October 30, 2014

Brazilian Wheat Harvest Expected to be Disappointing

The wheat harvest in southern Brazil is underway with approximately three quarters of the crop harvested in the state of Parana with the harvest just beginning in the state of Rio Grande do Sul. These two states produce approximately 93% of Brazil's total wheat crop.

The Department of Rural Economics for the state of Parana (Deral) indicated that approximately 75% of the wheat in the state has been harvested compared to 60% at the same time last year. The wheat harvest in the state started out slower than normal due to heavy rains in early October, but dryer weather over the last several weeks has allowed the harvest pace to accelerate.

Deral had originally estimated that the wheat crop in Parana would yield 2,952 kg/ha (approximately 42.8 bu/ac) and that the total production would be 3.99 million tons. Both of those estimates are now considered to be too high, but the final estimates are not expected until the harvest is complete.

The earlier harvested wheat in Parana had lower quality due to the frequent rains in early October, but the quality has improved as the harvest progressed. Of the wheat harvested thus far in Parana, the quality is rated 77% good, 21% average and 2% poor.

In the state of Rio Grande do Sul the wheat harvest is just getting started, but there are already concerns that there will not be enough storage for the new crop. The problem is that there are 300,000 tons of old crop wheat still stored in the state. Even if the current wheat crop comes in under earlier expectations, the large carryover stocks are going to cause storage problems.

Heavy rainfall in recent weeks is expected to reduce the quality of the wheat and grain elevator operators in Rio Grande do Sul are worried that they will have difficulty keeping the good quality wheat and the poor quality wheat separated.
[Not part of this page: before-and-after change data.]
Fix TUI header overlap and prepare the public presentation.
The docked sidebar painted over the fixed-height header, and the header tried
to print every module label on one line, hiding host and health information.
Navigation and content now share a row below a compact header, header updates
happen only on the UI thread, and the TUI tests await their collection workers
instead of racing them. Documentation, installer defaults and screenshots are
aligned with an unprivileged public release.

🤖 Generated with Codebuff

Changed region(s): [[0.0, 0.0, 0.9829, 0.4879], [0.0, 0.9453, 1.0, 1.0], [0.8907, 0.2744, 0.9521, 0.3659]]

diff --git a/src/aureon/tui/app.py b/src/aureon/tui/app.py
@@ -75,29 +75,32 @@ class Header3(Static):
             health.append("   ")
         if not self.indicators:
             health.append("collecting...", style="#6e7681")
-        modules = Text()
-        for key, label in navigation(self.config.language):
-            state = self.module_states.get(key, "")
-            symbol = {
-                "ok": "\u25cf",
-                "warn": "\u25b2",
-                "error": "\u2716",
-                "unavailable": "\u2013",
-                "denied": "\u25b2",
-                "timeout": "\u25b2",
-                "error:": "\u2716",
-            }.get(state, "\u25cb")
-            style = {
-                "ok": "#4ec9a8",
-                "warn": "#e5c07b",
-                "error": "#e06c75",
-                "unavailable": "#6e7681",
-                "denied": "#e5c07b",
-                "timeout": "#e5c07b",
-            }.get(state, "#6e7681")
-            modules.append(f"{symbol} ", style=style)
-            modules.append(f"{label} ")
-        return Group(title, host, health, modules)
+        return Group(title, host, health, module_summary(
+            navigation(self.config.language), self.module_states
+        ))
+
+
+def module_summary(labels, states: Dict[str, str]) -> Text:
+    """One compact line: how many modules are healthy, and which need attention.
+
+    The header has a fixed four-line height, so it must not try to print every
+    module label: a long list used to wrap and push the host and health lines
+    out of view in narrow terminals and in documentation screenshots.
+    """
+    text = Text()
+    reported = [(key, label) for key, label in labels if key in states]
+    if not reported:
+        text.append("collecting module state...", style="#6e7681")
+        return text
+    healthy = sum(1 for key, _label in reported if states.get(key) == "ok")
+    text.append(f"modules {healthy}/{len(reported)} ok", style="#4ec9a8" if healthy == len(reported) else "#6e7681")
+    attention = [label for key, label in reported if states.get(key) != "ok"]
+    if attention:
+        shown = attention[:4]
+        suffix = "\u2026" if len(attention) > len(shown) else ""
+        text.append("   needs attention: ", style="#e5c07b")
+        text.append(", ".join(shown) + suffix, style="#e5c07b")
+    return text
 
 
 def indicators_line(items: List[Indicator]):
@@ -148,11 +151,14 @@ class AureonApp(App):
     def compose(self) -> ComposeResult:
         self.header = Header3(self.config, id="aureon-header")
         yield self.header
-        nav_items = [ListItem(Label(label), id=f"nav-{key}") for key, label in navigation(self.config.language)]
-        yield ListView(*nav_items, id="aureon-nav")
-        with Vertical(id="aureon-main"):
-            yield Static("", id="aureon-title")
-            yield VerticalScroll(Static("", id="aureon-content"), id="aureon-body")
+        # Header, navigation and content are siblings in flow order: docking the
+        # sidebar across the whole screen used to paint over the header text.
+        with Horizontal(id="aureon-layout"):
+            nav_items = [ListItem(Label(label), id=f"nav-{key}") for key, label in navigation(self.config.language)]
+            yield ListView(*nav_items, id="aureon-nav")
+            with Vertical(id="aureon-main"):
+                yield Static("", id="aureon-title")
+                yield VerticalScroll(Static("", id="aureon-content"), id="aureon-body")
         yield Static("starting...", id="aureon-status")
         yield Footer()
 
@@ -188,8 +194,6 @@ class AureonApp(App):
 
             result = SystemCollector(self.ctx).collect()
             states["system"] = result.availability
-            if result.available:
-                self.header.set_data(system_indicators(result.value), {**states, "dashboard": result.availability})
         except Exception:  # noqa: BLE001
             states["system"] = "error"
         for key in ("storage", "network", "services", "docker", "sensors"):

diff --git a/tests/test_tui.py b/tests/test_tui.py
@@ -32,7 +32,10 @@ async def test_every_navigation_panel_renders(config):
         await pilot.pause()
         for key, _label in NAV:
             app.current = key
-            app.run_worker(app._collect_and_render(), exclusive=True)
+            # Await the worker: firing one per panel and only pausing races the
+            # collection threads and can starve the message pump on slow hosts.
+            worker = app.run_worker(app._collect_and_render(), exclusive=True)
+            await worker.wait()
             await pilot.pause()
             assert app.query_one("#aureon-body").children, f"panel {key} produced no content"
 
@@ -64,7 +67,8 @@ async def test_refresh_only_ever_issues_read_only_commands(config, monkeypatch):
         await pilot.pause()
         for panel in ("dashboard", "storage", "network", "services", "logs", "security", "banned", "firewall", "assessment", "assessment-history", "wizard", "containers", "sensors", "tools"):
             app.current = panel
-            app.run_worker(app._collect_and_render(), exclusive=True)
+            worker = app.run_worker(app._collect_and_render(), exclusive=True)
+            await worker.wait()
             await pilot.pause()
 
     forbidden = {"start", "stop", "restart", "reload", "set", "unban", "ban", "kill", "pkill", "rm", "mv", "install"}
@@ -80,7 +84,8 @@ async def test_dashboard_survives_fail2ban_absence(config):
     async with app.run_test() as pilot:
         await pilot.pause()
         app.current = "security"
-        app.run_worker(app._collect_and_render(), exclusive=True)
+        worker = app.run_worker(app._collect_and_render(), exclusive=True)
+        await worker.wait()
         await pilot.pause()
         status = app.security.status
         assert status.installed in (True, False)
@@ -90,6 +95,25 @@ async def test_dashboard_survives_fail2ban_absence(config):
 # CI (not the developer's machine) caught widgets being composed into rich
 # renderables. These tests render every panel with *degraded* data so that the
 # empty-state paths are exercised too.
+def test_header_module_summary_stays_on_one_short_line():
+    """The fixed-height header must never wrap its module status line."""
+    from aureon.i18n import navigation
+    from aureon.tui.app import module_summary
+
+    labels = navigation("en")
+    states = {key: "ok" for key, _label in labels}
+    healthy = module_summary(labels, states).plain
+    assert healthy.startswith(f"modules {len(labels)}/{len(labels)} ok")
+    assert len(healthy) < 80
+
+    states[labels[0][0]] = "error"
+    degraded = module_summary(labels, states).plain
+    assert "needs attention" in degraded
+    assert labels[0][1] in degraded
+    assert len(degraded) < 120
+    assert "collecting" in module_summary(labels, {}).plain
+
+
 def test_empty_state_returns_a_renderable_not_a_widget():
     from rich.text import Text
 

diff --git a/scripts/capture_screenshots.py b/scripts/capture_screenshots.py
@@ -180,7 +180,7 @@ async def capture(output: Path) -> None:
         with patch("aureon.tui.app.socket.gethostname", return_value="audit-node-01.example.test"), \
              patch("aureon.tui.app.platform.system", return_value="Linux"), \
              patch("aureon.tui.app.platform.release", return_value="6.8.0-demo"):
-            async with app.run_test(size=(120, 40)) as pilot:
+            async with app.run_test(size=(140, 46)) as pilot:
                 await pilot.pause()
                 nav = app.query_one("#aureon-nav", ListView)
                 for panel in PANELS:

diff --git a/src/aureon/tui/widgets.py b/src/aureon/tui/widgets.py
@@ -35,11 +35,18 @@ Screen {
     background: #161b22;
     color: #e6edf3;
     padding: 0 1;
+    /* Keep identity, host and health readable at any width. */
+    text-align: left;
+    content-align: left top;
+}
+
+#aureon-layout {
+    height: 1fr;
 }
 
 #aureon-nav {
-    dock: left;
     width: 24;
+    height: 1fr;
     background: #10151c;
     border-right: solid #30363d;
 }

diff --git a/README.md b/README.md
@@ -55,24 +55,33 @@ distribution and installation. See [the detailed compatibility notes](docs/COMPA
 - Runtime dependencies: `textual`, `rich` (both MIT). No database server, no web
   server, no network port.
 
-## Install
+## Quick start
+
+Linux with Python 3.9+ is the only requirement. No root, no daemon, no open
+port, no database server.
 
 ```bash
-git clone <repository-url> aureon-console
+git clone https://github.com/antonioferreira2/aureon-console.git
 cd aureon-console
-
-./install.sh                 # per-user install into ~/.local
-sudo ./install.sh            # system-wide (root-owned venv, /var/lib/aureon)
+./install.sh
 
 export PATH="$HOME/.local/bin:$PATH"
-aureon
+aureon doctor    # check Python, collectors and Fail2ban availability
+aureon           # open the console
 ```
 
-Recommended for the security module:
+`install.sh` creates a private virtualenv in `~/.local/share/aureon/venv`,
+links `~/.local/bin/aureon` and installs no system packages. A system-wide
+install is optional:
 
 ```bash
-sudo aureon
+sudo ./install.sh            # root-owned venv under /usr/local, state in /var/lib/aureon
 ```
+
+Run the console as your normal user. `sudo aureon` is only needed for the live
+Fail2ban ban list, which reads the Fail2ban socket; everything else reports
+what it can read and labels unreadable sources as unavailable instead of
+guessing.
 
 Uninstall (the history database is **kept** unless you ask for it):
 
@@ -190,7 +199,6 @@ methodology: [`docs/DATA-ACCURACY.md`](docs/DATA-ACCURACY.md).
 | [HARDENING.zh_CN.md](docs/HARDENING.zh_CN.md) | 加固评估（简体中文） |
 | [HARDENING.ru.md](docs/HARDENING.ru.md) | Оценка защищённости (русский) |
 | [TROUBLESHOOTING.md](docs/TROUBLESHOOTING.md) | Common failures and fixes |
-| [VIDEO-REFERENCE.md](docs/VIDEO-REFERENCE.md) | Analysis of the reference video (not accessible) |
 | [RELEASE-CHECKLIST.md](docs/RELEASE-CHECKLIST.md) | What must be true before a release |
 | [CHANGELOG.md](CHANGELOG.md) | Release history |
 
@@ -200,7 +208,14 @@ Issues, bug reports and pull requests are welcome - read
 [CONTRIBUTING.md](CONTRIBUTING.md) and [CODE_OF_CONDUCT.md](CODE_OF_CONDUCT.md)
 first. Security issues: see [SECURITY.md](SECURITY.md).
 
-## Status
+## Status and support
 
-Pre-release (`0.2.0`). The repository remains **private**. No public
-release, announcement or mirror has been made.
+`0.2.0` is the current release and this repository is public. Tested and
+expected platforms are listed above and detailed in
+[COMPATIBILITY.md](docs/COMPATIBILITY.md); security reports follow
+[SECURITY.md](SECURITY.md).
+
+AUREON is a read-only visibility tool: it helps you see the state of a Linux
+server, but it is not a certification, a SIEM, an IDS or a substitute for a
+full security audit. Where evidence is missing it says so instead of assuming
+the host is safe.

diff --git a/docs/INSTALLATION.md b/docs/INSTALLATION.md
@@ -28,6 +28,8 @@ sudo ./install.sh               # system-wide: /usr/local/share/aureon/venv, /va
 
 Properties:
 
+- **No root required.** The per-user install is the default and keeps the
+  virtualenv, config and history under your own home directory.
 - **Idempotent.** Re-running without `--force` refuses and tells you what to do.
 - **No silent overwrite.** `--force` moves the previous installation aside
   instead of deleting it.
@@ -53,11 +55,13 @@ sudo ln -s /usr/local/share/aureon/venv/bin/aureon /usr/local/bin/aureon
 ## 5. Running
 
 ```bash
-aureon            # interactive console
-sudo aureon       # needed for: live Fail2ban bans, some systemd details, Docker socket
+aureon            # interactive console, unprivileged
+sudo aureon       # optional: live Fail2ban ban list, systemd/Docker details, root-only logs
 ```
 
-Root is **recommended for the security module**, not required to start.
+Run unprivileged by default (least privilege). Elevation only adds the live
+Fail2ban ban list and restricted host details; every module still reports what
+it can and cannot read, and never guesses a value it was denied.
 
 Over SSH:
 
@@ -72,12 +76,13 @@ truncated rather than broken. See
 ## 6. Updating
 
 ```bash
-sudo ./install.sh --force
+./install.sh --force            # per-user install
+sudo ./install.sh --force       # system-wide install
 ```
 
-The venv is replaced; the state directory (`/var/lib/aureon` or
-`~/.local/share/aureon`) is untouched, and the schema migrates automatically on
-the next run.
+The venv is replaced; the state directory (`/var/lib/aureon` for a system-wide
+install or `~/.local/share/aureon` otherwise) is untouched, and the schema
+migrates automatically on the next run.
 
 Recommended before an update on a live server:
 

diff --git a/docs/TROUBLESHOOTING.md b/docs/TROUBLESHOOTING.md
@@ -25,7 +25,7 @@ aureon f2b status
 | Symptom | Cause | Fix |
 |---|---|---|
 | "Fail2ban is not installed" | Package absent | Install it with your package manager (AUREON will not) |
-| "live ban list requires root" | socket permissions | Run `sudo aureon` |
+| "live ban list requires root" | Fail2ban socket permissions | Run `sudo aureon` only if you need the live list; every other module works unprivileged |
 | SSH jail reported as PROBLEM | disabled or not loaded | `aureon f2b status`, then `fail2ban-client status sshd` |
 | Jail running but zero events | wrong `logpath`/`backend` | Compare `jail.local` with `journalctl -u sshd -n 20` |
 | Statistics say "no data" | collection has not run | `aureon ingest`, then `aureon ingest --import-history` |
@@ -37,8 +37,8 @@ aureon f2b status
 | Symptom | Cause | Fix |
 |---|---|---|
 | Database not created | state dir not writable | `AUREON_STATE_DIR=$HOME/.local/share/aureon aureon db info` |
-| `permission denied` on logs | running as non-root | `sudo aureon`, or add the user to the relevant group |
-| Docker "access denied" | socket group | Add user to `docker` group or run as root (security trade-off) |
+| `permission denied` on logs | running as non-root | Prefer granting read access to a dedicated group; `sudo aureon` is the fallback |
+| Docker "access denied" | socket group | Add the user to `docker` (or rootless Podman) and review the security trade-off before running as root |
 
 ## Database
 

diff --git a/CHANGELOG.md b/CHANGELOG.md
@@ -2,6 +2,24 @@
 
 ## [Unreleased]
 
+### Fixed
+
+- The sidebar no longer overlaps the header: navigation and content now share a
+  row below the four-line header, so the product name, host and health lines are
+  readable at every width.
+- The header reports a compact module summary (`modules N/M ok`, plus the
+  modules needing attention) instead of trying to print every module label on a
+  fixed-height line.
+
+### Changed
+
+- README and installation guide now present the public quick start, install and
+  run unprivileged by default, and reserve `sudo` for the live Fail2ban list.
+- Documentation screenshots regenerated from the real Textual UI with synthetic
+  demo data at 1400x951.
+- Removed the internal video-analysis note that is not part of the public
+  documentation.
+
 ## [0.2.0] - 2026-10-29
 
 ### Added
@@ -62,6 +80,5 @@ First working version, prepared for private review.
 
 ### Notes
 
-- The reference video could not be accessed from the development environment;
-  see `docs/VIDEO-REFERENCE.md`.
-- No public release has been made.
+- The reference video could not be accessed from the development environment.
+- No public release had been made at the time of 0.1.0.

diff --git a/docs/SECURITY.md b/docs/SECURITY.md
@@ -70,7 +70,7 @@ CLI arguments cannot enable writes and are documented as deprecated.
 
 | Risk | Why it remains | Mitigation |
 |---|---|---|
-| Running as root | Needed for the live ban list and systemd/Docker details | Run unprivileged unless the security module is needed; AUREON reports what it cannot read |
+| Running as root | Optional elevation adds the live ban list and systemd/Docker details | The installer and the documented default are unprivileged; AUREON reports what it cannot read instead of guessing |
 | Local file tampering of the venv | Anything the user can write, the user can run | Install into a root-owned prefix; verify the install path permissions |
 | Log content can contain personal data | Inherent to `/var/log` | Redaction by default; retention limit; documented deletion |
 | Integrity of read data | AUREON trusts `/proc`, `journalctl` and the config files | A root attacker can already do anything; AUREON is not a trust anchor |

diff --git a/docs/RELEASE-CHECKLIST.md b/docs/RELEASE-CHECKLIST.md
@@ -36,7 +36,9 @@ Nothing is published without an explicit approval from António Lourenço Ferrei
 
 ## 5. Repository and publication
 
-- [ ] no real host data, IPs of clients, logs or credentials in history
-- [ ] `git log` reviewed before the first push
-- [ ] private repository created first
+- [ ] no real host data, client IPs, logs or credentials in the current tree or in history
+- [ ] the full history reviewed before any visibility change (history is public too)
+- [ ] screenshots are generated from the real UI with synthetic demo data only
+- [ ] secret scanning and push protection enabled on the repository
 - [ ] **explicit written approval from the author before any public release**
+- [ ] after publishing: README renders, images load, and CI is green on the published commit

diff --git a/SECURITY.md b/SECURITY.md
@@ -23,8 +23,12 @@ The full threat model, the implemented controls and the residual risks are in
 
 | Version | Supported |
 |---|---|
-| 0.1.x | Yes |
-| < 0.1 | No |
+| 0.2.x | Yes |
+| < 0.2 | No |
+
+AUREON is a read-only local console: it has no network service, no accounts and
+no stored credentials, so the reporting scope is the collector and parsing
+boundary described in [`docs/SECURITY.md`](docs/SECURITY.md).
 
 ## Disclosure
Farmers in the state have been reluctant to sell their old crop wheat due to the local market prices being below the cost of production. The government has tried to support the wheat prices by conducting two Pepro auctions on October 7 and 16, but the wheat subsided in those auctions were from the states of Parana, Mato Grosso do Sul, and Sao Paulo. On October 30th, another Pepro auction will be conducted for wheat from Rio Grande do Sul.

Conab is estimating that the 2014 Brazilian wheat crop will be 7.6 million tons, but heavy rainfall especially in Rio Grande do Sul is expected to result in lower production. In 2013, Brazil produced 5.5 million tons of wheat.